* WHAT IS REQUIRED *
Find the lines of the records in which the word "Высокая" appears and report how many there are, as a number alone.

* RECORDS SUPPLIED *
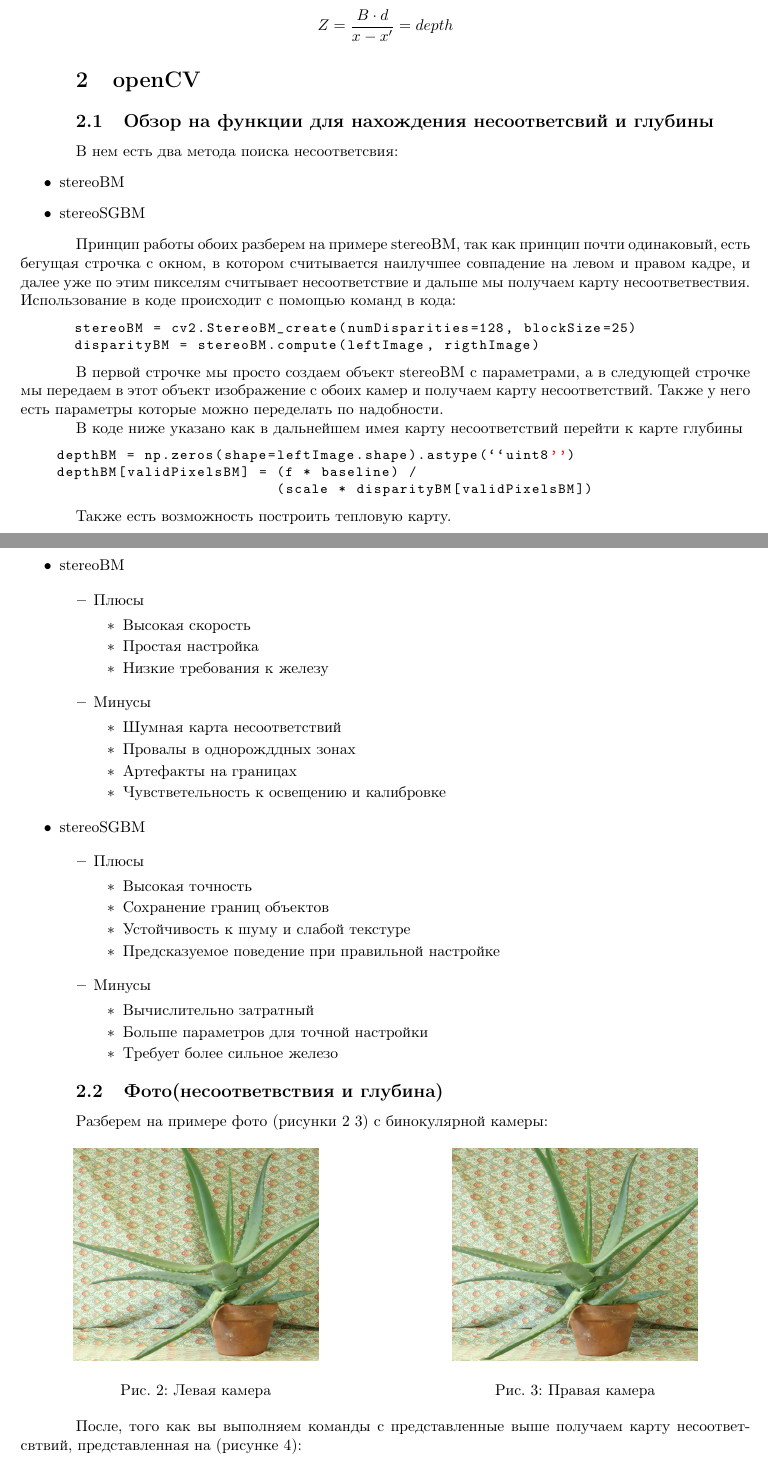
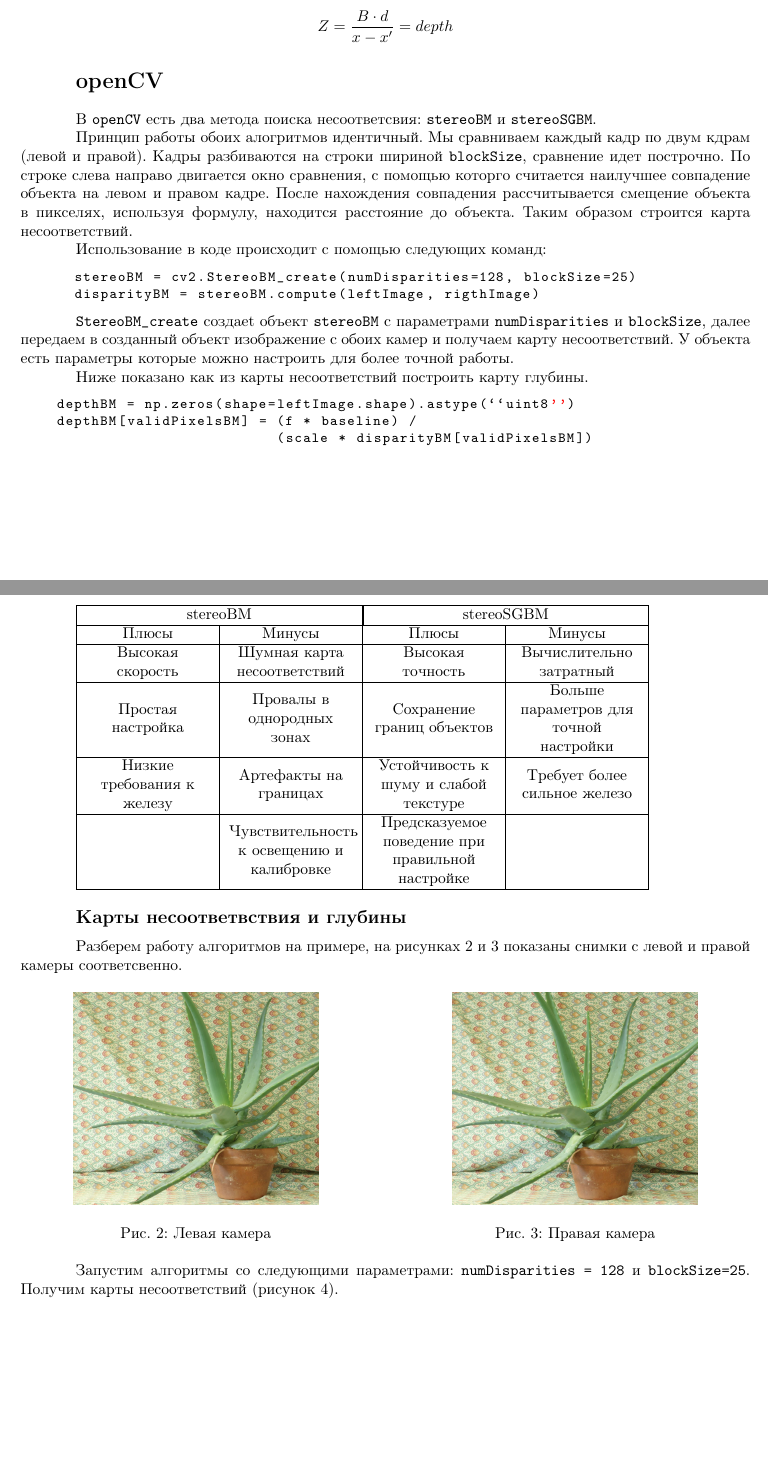
Before and after one commit to kk2gvb/CompVision, a LaTeX CV (CV/document.tex, which reads CV/preamble.tex): two parts of pages 1 and 2 of 3 before the commit and two parts of pages 1 and 2 of 4 after it, joined at a grey line, cut so that both start at the same text. Compiled offline with pdfLaTeX.

Commit message:
report edited

```diff
--- a/CV/document.tex
+++ b/CV/document.tex
@@ -18,87 +19,100 @@
 
 %	\section{Практическое применение}
 
-	\section{openCV}
-	\subsection{Обзор на функции для нахождения несоответсвий и глубины}
-	В нем есть два метода поиска несоответсвия:
-	\begin{itemize}
-		\item stereoBM
-		\item stereoSGBM
-	\end{itemize}
+	\section*{openCV}
+%	\subsection{Обзор на функции для нахождения несоответсвий и глубины}
+	В \texttt{openCV} есть два метода поиска несоответсвия: \texttt{stereoBM} и \texttt{stereoSGBM}.
 
- Принцип работы обоих разберем на примере stereoBM, так как принцип почти одинаковый, есть бегущая строчка с окном, в котором считывается наилучшее совпадение на левом и правом кадре, и далее уже по этим пикселям  считывает несоответствие и дальше мы получаем карту несоответвествия.
- Использование в коде происходит с помощью команд в кода:
+	 Принцип работы обоих алогритмов идентичный. Мы сравниваем каждый кадр по двум кдрам (левой и правой). Кадры разбиваются на строки шириной \texttt{blockSize}, сравнение идет построчно. По строке слева направо двигается окно сравнения, с помощью которго считается наилучшее совпадение объекта на левом и правом кадре. После нахождения совпадения рассчитывается смещение объекта в пикселях, используя формулу, находится расстояние до объекта. Таким образом строится карта несоответствий.
+
+	 Использование в коде происходит с помощью следующих команд:
+
 		\begin{lstlisting}
 			stereoBM = cv2.StereoBM_create(numDisparities=128, blockSize=25)
 			disparityBM = stereoBM.compute(leftImage, rigthImage)
 		\end{lstlisting}
 
-В первой строчке мы просто создаем объект stereoBM с параметрами, а в следующей строчке мы передаем в этот объект изображение с обоих камер и получаем карту несоответствий. Также у него есть параметры которые можно переделать по надобности.
+	\texttt{StereoBM\_create} создаеt объект \texttt{stereoBM} с параметрами \texttt{numDisparities} и \texttt{blockSize}, далее передаем в созданный объект изображение с обоих камер и получаем карту несоответствий. У объекта есть параметры которые можно настроить для более точной работы.
 
-%TODO: написать что значат аргументы у функции  StereoBM_create
+	Ниже показано как из карты несоответствий построить карту глубины.
 
-
-В коде ниже указано как в дальнейшем имея карту несоответствий перейти к карте глубины
 	\begin{lstlisting}
 		depthBM = np.zeros(shape=leftImage.shape).astype(``uint8'')
 		depthBM[validPixelsBM] = (f * baseline) /
 														 (scale * disparityBM[validPixelsBM])
 	\end{lstlisting}
 
-Также есть возможность построить тепловую карту.
+%	Также есть возможность построить тепловую карту.
 
 	\newpage{}
 
 %\subsection{Сравнение методов представленных в OpenCV}
 
-\begin{itemize}
-	\item stereoBM
+%	\begin{tabular}{|p{2.8cm}|p{2.8cm}|p{2.8cm}|p{2.8cm}|}
+%	\begin{tabular}{\textwidth}{|c|c|c|c|}
+	\begin{tabular}{|>{\centering\arraybackslash}m{2.8cm}|>{\centering\arraybackslash}m{2.8cm}|>{\centering\arraybackslash}m{2.8cm}|>{\centering\arraybackslash}m{2.8cm}|}
+		\hline
+		\multicolumn{2}{|c|}{stereoBM} & \multicolumn{2}{|c|}{stereoSGBM} \\
+		\hline
+		Плюсы & Минусы & Плюсы & Минусы \\
+		\hline
+		Высокая скорость & Шумная карта несоответствий & Высокая точность & Вычислительно затратный \\
+		\hline
+		Простая настройка & Провалы в однородных зонах & Сохранение границ объектов & Больше параметров для точной настройки \\
+		\hline
+		Низкие требования к железу & Артефакты на границах & Устойчивость к шуму и слабой текстуре & Требует более сильное железо \\
+		\hline
+		& Чувствительность к освещению и калибровке & Предсказуемое поведение при правильной настройке & \\
+		\hline
+	\end{tabular}
 
-	\begin{itemize}
-		\item Плюсы
-		\begin{itemize}
-			\item Высокая скорость
-			\item Простая настройка
-			\item Низкие требования к железу
-		\end{itemize}
-	\end{itemize}
+%\begin{itemize}
+%	\item stereoBM
+%
+%	\begin{itemize}
+%		\item Плюсы
+%		\begin{itemize}
+%			\item Высокая скорость
+%			\item Простая настройка
+%			\item Низкие требования к железу
+%		\end{itemize}
+%	\end{itemize}
+%
+%	\begin{itemize}
+%		\item Минусы
+%		\begin{itemize}
+%			\item Шумная карта несоответствий
+%			\item Провалы в однорожддных зонах
+%			\item Артефакты на границах
+%			\item Чувстветельность к освещению и калибровке
+%		\end{itemize}
+%	\end{itemize}
 
-	\begin{itemize}
-		\item Минусы
-		\begin{itemize}
-			\item Шумная карта несоответствий
-			\item Провалы в однорожддных зонах
-			\item Артефакты на границах
-			\item Чувстветельность к освещению и калибровке
-		\end{itemize}
-	\end{itemize}
+%	\item stereoSGBM
+%
+%	\begin{itemize}
+%		\item Плюсы
+%		\begin{itemize}
+%			\item Высокая точность
+%			\item Сохранение границ объектов
+%			\item Устойчивость к шуму и слабой текстуре
+%			\item Предсказуемое поведение при правильной настройке
+%		\end{itemize}
+%	\end{itemize}
+%
+%	\begin{itemize}
+%		\item Минусы
+%		\begin{itemize}
+%			\item Вычислительно затратный
+%			\item Больше параметров для точной настройки
+%			\item Требует более сильное железо
+%		\end{itemize}
+%	\end{itemize}
+%\end{itemize}
 
+	\subsection*{Карты несоответвствия и глубины}
 
-	\item stereoSGBM
-
-	\begin{itemize}
-		\item Плюсы
-		\begin{itemize}
-			\item Высокая точность
-			\item Сохранение границ объектов
-			\item Устойчивость к шуму и слабой текстуре
-			\item Предсказуемое поведение при правильной настройке
-		\end{itemize}
-	\end{itemize}
-
-	\begin{itemize}
-		\item Минусы
-		\begin{itemize}
-			\item Вычислительно затратный
-			\item Больше параметров для точной настройки
-			\item Требует более сильное железо
-		\end{itemize}
-	\end{itemize}
-\end{itemize}
-
-\subsection{Фото(несоответвствия и глубина)}
-
-Разберем на примере фото (рисунки \ref{fig:aloe_l} \ref{fig:aloe_r}) с бинокулярной камеры:
+	Разберем работу алгоритмов на примере, на рисунках \ref{fig:aloe_l} и \ref{fig:aloe_r} показаны снимки с левой и правой камеры соответсвенно.
 
 	\begin{figure}[h]
 		\centering
@@ -117,7 +131,8 @@
 		\end{minipage}
 	\end{figure}
 
-После, того как вы выполняем команды с  представленные выше получаем карту несоответсвтвий, представленная на (рисункe \ref{fig:disparity_bm_vs_sgbm}):
+	Запустим алгоритмы со следующими параметрами: \texttt{numDisparities = 128} и \texttt{blockSize=25}. Получим карты несоответствий (рисунок \ref{fig:disparity_bm_vs_sgbm}).
+
 	\begin{figure}[H]
 		\centering
 		\includegraphics[width=1\textwidth]{figs/disparity_bm_vs_sgbm.png}
--- a/CV/preamble.tex
+++ b/CV/preamble.tex
@@ -21,6 +21,8 @@
 \usepackage{listings}
 \usepackage{fancyhdr}
 \usepackage{float}
+\usepackage{multirow}
+\usepackage{tabularx}
 \usepackage{tocloft} % для настройки оглавления
 \usepackage{titlesec} % для настройки заголовков
 \usepackage{hyperref} % переносит длинные ссылки
```
Also changed, not shown: CV/document.pdf, CV/document.tex (28 more changed lines), 4 other files. Lines whose indentation alone changed are shown as unchanged.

* TASK SOLUTION *
5